- Colocasia esculenta is a perennial forb that originates from a large corm and can grow to 4 ft. (1.5 m) in height.
- Leaves, supported by 3 ft. (1 m) long petioles, are arrowhead shaped, up to 2 ft. (0.6 m) long and 1.6 ft. (0.5 m) wide, peltate and velvety on the upper surface.
- Flowering seldom occurs outside of the native range. Flowers, when present, are small and densely crowded at the apex of a fleshy stalk.
- Plants spread vegetatively through rhizomes, stolons, offshoot corms or vegetative fragments. Fruit are small berries, but are rarely produced.
- Ecological Threat
- Colocasia esculenta can tolerate a wide range of wet to dry sites. It easily invades wetland edges, swamps, blackwater streams and riverine forests. Colocasia esculenta can form dense stands outcompeting native plants. It is native to Africa and was first brought to the Americas as a food crop for slaves.
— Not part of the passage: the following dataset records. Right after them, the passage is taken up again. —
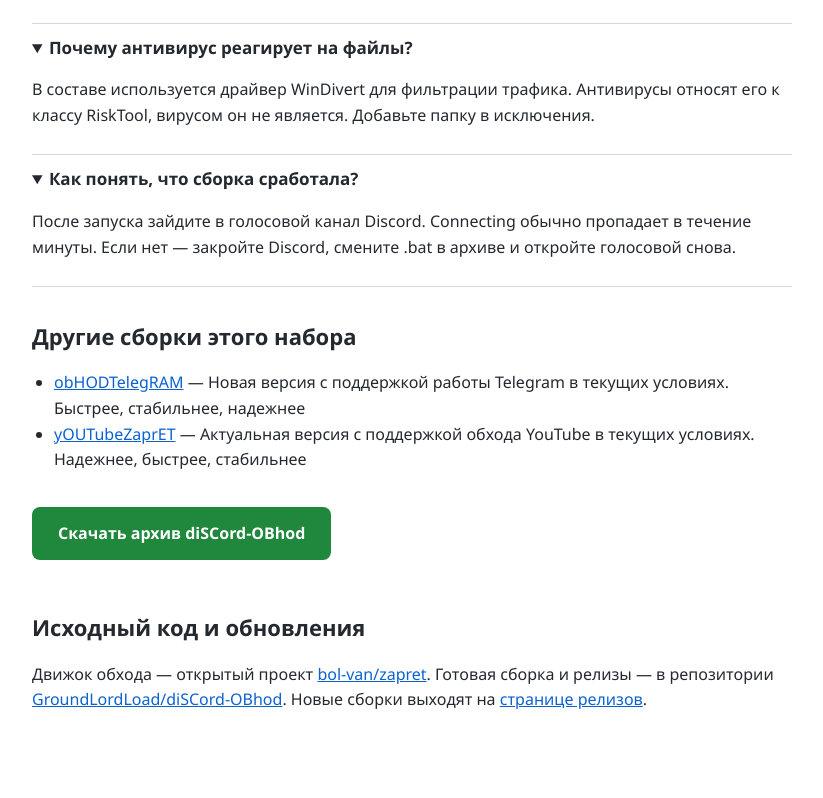
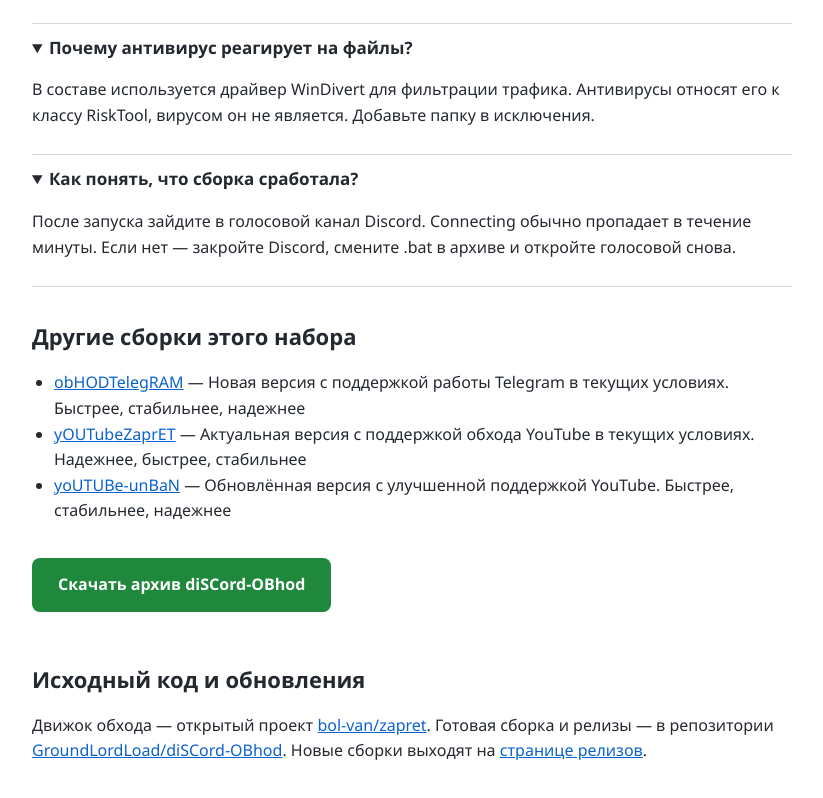
Before and after one commit to GroundLordLoad/diSCord-OBhod, a plain HTML site: page docs/index.html in a window 1280 px wide. Shown: the part 1483-2281 px from the top of the page, without its empty margins (228-1051 px from the left). Drawn offline with Linux system fonts and the light colour scheme.

Commit message:
docs: sibling links

```diff
--- a/docs/index.html
+++ b/docs/index.html
@@ -86,6 +86,7 @@
   <ul class="siblings">
     <li><a href="https://groundlordload.github.io/obHODTelegRAM/">obHODTelegRAM</a> — Новая версия с поддержкой работы Telegram в текущих условиях. Быстрее, стабильнее, надежнее</li>
     <li><a href="https://groundlordload.github.io/yOUTubeZaprET/">yOUTubeZaprET</a> — Актуальная версия с поддержкой обхода YouTube в текущих условиях. Надежнее, быстрее, стабильнее</li>
+    <li><a href="https://groundlordload.github.io/yoUTUBe-unBaN/">yoUTUBe-unBaN</a> — Обновлённая версия с улучшенной поддержкой YouTube. Быстрее, стабильнее, надежнее</li>
   </ul>
 
   <p><a class="cta" href="https://github.com/GroundLordLoad/diSCord-OBhod/releases/latest">Скачать архив diSCord-OBhod</a></p>
```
In 1910, Colocasia esculenta was also promoted as an alternative crop to potatoes by the USDA. There are similar native species and some similar exotic species but in all of these similar species their petioles attach to the margin of the leaf blades rather than in the middle as with Colocasia esculenta.